Bipartisan Legislation Aims to Protect US Tech Against Foreign Theft

Sens. Mark Warner and Marco Rubio want an Office of Critical Technologies and Security

U.S. Sens. Mark Warner, D-Virginia, and Marco Rubio, R-Florida, have introduced legislation to protect U.S. trade secrets. Getty Images
Headshot of Marty Swant

Two top senators are hoping new bipartisan legislation will send the White House a message that it isn’t doing enough to protect U.S. trade secrets from being stolen by China and other countries.

Today, Sen. Mark Warner, D-Virginia, and Sen. Marco Rubio, R-Florida, introduced a bill to create an office tasked with coordinating public-private strategies to curb state-sponsored theft of IP through supply chains and other means. The division, the Office of Critical Technologies and Security, would fall under the executive branch and work with federal, state and private entities to both raise awareness and defend against state-sponsored technology transfer and supply chains threats.

The bill is meant to put bipartisan pressure on President Donald Trump’s administration to boost efforts to protect U.S. trade secrets and educate companies about the risks involved with doing business in China. Over the past few months, tension between the U.S. and China has increased on issues ranging from trade disputes to cybersecurity.
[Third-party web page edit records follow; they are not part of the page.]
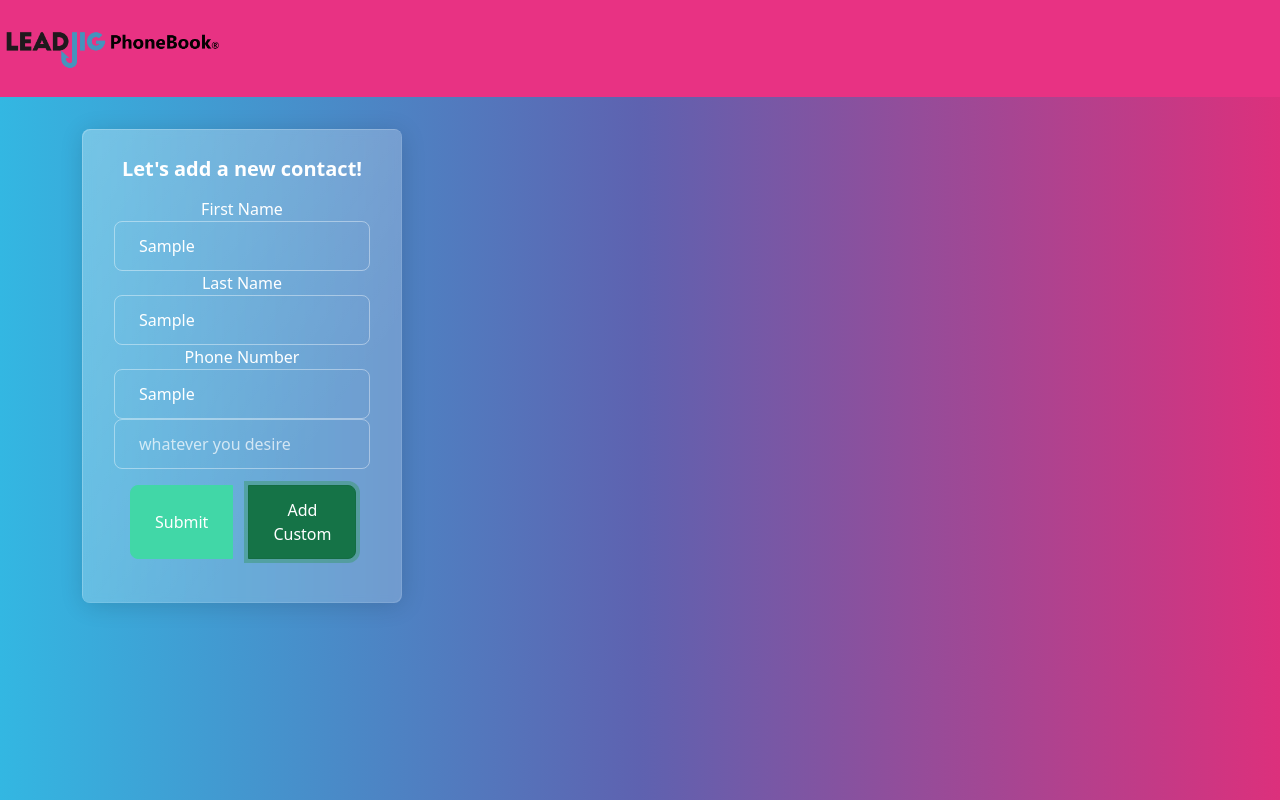
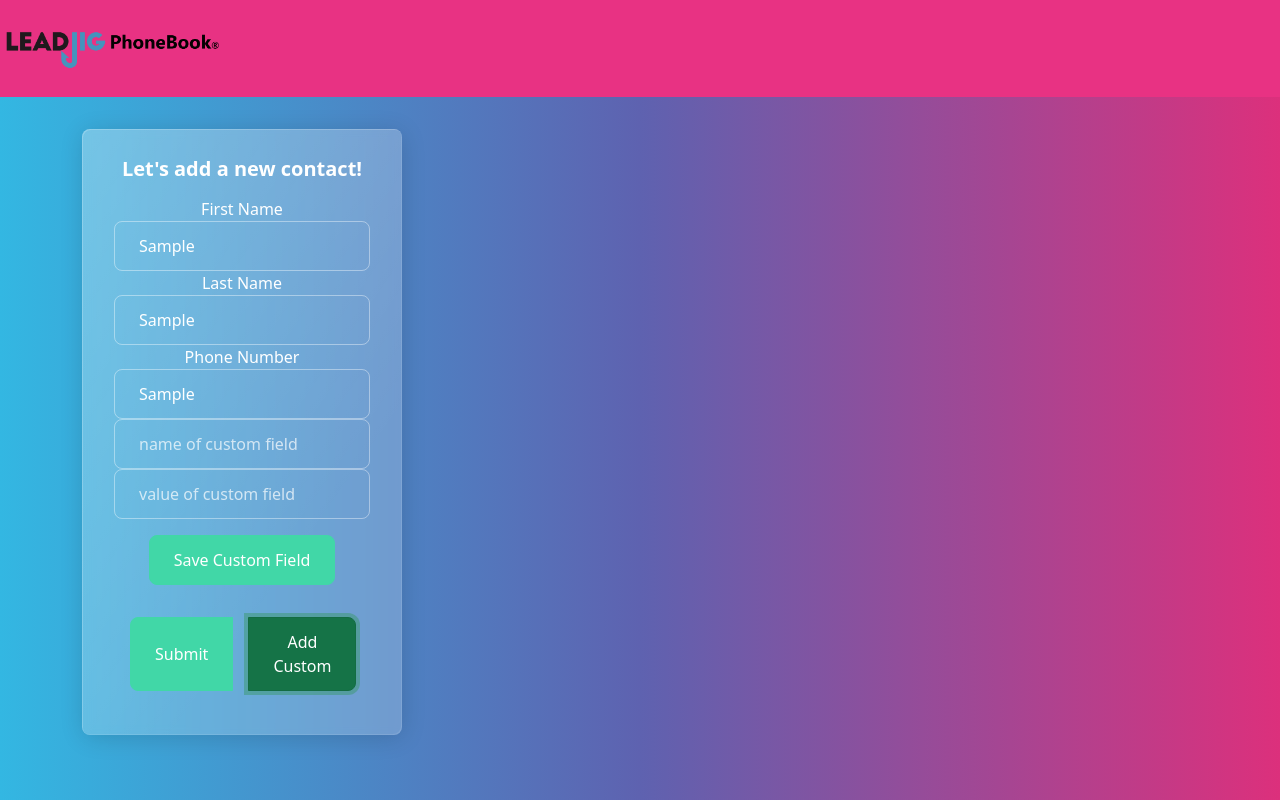
Before and after one commit to julianxlozano/LeadJigPhoneBook, a React (Create React App) app: page / in a window 1280 px wide. Both pictures are taken after typing "Sample", "Sample", "Sample" into the empty fields and a click on the button "Add Custom". Built offline with nearby package versions, Linux system fonts and the light colour scheme.

Commit message:
building out CustomInput.js

```diff
--- a/src/components/CustomInput.js
+++ b/src/components/CustomInput.js
@@ -2,10 +2,21 @@ import React, { useState } from 'react';
 
 const CustomInput = (props) => {
 
-    const [custom,setCustom] = useState();
+    const [customValue,setCustomValue] = useState("");
+    const [customFieldName,setCustomFieldName] = useState("")
+
+    const createCustomField = (e) =>{
+        const newField = {
+            [customFieldName]: customValue
+        }
+    }
 
         return (
-            <input onChange={e=>setCustom(e.target.value)} type="text" className="form-control"  placeholder="whatever you desire"></input>
+            <div>
+            <input onChange={e=>setCustomFieldName(e.target.value)} type="text" className="form-control"  placeholder="name of custom field"></input>
+            <input onChange={e=>setCustomValue(e.target.value)} type="text" className="form-control"  placeholder="value of custom field"></input>
+            <button onClick={createCustomField} className="btn btn-success email-btn"  >Save Custom Field</button>
+            </div>
         );
 
 }
--- a/src/components/NewContactForm.js
+++ b/src/components/NewContactForm.js
@@ -35,7 +35,7 @@ const NewContactForm = (props) => {
 
     const handleAddCustom = (e) =>{
         e.preventDefault()
-        setCustomFields([...customFields,{bday:"shis"}])
+        setCustomFields([...customFields,{}])
 
     }
 
@@ -48,7 +48,7 @@ const NewContactForm = (props) => {
                     <input onChange={e=>setLastName(e.target.value)} type="text" className="form-control" id="FormControlInput3" placeholder="Doe"></input>
                     <label for="FormControlInput1">Phone Number</label>
                     <input onChange={e=>setPhoneNumber(e.target.value)} type="text" className="form-control" id="FormControlInput4" placeholder="(xxx)xxx-xxxx"></input>
-                    {customFields.length > 0 ? customFields.map(field=><CustomInput/>) : null}
+                    {customFields.length > 0 ? customFields.map(field=><CustomInput key={uuid()} newField={field} setCustomFields={setCustomFields}/>) : null}
                 </div>
                 <div className="btn-group">
                 <input type="submit" className="btn btn-success email-btn" id="FormControlInput5" ></input>
```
“It is clear that China is determined to use every tool in its arsenal to surpass the United States technologically and dominate us economically,” Warner, who serves as vice chairman of the Senate Intelligence Committee, said in a statement. “We need a whole-of-government technology strategy to protect U.S. competitiveness in emerging and dual-use technologies and address the Chinese threat by combating technology transfer from the United States. We look forward to working with the executive branch and others to coordinate and respond to this threat.”

The legislation isn’t the first to be cosponsored by Warner and Rubio. Last fall, the two introduced a bill to make sure Chinese telecom company ZTE was in compliance with the U.S. Department of Commerce’s conditions related to sanctions imposed by the U.S. In October, the pair sent a letter to Canadian Prime Minister Justin Trudeau urging him “reconsider” including Huawei in the country’s plans for developing a 5G infrastructure.

The legislation is being positioned as something needed for both national security and economic competitiveness. According to the bill’s text, the office’s director would report directly to the president and would sit on the National Security Council and the National Economic Council.

“The United States needs a more coordinated approach to directly counter this critical threat and ensure we better protect U.S. technology,” Rubio, who is also a member of the Senate Intelligence Committee, said in a statement. “We must continue to do everything possible to prevent foreign theft of our technology and interference in our networks and critical infrastructure. By establishing the Office of Critical Technologies and Security, this bill will help protect the United States by streamlining efforts across the government.”

The legislation also comes at the beginning of the next session of Congress, making it one of many tech-related issues expected to be addressed in 2019.

It’s also unclear whether ongoing disagreements between the U.S. and China will help or hurt traction for the bill. Theresa Payton, CEO of the cybersecurity firm Fortalice Solutions, said a trade agreement that includes discussing IP theft could be a better option, adding that legislation can only do so much to stop it from happening. She mentioned a case her firm worked with in 2015, when a scientist pleaded guilty to corporate espionage by stealing and selling trade secrets to China related to technology for both military and private enterprises.

Payton said the legislation could be a “great step forward,” but will depend on whether the office would get the right set of responsibilities and resources to protect supply chains. Payton, who served as the White House chief information officer under President George W. Bush, pointed out that having a specific person in the role could be helpful—if the role is “expressly defined.”

“The question is whether or not this piece of legislation is considered more important than the other stalled cybersecurity bills that cover a variety of topics ranging from election security to autonomous cars to regulation of the social media industry,” she said.

@martyswant Marty Swant is a former technology staff writer for Adweek.